Changing of the Guard: Wade is finals MVP

Dallas, TX (Sports Network) – At 7-foot-1 and 330-pounds with a gregarious
personality, Shaquille O’Neal is larger than life. When the “Big Aristotle”
relocated to South Beach, it was with the expressed intention of being
“Batman” to Dwyane Wade’s “Robin”.

But, make no mistake about it — there is only one superhero in Miami and it’s
not the big guy.

Miami received a far different player than the one that dominated the league
in Los Angeles. The current version of O’Neal is just a shell of his former
self. A shell that has trouble showing on the pick-and-roll and nearly
crippled the Heat during the NBA Finals with an inability to make free throws
in key situations.
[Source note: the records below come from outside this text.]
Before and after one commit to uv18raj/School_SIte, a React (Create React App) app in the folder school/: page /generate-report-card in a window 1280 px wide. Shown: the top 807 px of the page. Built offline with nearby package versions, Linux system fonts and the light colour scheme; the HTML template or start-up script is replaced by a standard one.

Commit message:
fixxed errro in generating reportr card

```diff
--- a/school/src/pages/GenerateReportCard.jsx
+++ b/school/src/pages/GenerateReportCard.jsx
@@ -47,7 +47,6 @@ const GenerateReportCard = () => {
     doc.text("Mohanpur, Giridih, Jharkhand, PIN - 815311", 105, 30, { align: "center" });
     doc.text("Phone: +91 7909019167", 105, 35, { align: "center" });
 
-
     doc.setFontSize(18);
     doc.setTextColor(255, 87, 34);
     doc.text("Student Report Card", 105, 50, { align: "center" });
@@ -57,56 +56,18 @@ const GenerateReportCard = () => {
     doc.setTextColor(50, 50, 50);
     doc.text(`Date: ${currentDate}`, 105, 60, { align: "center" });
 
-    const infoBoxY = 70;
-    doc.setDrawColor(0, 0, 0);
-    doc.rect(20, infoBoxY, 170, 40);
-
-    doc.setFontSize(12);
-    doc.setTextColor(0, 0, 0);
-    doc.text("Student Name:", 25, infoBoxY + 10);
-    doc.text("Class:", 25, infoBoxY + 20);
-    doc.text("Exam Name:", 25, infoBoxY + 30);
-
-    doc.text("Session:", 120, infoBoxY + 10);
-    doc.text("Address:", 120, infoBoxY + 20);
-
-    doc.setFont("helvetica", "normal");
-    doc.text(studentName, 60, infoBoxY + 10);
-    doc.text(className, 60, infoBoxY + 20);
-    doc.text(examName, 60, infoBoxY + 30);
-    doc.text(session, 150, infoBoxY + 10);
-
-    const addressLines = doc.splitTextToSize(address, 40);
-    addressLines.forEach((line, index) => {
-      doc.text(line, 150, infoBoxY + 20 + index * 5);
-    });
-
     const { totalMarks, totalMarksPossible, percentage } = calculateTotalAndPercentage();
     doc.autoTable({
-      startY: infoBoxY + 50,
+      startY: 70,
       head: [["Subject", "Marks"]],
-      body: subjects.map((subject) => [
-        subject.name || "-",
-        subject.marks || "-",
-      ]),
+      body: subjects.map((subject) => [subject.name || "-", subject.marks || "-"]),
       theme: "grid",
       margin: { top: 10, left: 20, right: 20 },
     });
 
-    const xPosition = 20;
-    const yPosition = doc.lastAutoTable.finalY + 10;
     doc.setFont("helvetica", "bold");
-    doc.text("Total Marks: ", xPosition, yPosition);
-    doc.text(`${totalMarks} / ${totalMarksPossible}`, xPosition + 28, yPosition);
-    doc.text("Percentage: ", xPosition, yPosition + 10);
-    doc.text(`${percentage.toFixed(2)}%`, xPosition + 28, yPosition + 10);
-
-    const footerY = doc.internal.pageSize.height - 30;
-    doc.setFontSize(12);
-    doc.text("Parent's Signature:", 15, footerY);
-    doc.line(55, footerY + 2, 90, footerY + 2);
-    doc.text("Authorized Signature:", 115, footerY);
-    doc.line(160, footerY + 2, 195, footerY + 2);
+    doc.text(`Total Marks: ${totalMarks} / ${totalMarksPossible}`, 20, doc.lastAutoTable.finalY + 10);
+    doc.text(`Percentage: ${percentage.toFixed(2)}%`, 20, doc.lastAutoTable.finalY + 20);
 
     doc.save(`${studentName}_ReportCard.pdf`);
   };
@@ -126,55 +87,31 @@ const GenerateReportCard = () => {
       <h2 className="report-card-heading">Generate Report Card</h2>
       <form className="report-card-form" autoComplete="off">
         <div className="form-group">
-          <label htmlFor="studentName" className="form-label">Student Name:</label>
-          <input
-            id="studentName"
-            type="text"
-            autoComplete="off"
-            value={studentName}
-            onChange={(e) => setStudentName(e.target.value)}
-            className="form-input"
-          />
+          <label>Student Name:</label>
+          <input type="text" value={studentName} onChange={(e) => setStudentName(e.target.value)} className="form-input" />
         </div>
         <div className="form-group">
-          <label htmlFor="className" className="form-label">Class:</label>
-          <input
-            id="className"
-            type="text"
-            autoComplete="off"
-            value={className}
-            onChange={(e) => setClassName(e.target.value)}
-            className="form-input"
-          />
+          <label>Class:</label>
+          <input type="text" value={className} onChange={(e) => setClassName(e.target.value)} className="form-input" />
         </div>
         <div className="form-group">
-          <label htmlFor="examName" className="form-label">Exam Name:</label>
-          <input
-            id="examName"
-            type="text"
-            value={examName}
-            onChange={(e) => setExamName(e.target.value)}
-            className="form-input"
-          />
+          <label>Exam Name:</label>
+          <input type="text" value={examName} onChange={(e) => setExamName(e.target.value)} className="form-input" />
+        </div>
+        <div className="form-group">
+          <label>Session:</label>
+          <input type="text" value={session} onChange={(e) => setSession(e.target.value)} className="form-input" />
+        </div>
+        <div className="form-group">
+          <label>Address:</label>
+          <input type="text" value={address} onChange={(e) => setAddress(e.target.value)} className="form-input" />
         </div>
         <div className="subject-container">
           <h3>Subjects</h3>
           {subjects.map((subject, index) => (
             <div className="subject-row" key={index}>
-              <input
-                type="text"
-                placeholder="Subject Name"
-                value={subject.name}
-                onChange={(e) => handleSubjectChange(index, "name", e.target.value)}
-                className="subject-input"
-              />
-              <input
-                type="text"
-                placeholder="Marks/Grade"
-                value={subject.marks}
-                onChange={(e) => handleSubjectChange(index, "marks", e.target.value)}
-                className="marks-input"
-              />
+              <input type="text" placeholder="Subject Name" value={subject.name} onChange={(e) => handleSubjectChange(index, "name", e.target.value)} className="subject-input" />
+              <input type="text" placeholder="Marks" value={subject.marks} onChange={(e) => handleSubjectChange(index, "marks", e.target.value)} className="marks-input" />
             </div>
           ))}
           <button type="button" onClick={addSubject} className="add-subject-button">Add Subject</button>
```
O’Neal managed just nine points in 12 rebounds during the final game as he
struggled with foul trouble throughout.

If you add in a supporting cast full of aging, former stars like Antoine
Walker, Gary Payton and Alonzo Mourning, the stark reality was clear.

Miami had no business winning its first NBA championship.

Of course, that didn’t take into account the game’s ultimate finisher, Wade.
Not since Michael Jordan has the NBA had a player who, not only wants the
ball in big situations, but craves it.

Most observers feel Dallas lost this series and the NBA championship because
they had no answer for Wade on the defensive end.

While that’s true, the real problem in North Texas was the Mavs inability to
field a player that longed to make a play down the stretch like Wade.

The former Marquette star willed Miami to four straight wins as the Heat
became only the third team in NBA history to come back from a 2-0 deficit to
win the title.

They are the first team to do it since the league went to a dubious 2-3-2
format that seems to heavily favor the home team. And, it was Wade and not
Shaq that was the clear choice for the MVP of the series.

After averaging just 25.5 points in losses during the first two games in the
series, Wade exploded for 157 points in four consecutive wins, including a
franchise playoff record 43 points in a 101-100 overtime thriller win in Game
5 on Sunday.

Almost poetically Wade grabbed the season’s final rebound, heaving the ball
in the air as time ran out on the Mavericks.

O’Neal quickly hugged him and thanked him for carrying him to a fourth world
title.

“Wade is the best player ever,” O’Neal said.

While overstated, Wade was clearly the best player in the finals.

MIA